BEGIN

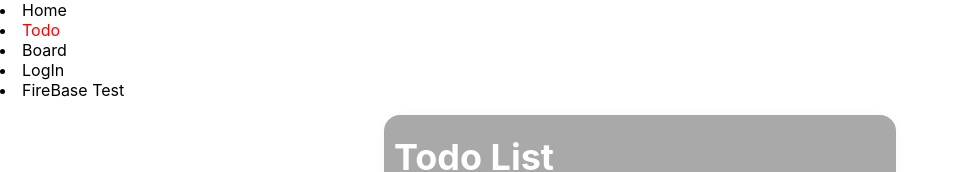
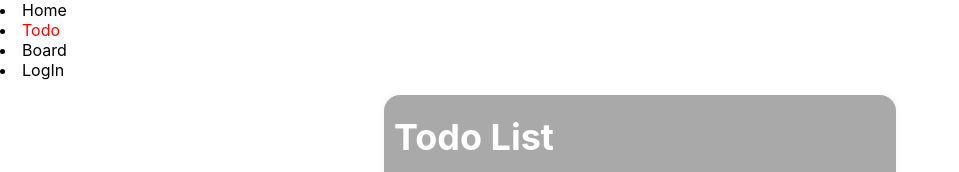
Before and after one commit to bjw1622/Next-Todo, a Next.js app: page /todo in a window 1280 px wide. Shown: the top 172 px of the page, without its empty margins (0-959 px from the left). Built offline with nearby package versions, Linux system fonts and the light colour scheme; no server answers; the database is empty.

Commit message:
Link 수정🎉

```diff
--- a/component/layout/baseLayout.js
+++ b/component/layout/baseLayout.js
@@ -33,14 +33,6 @@ const BaseLayout = ({ children }) => {
           LogIn
         </Link>
       </li>
-      <li>
-        <Link
-          href={"/fb"}
-          className={router.pathname.includes("/fb") ? "active" : ""}
-        >
-          FireBase Test
-        </Link>
-      </li>
       {children}
     </>
   );
```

END

## WHAT YOU ARE ASKED TO DO
Going through the listing above, tally the lines that contain the word "children" and state the total alone.

## RESPONSE AREA
2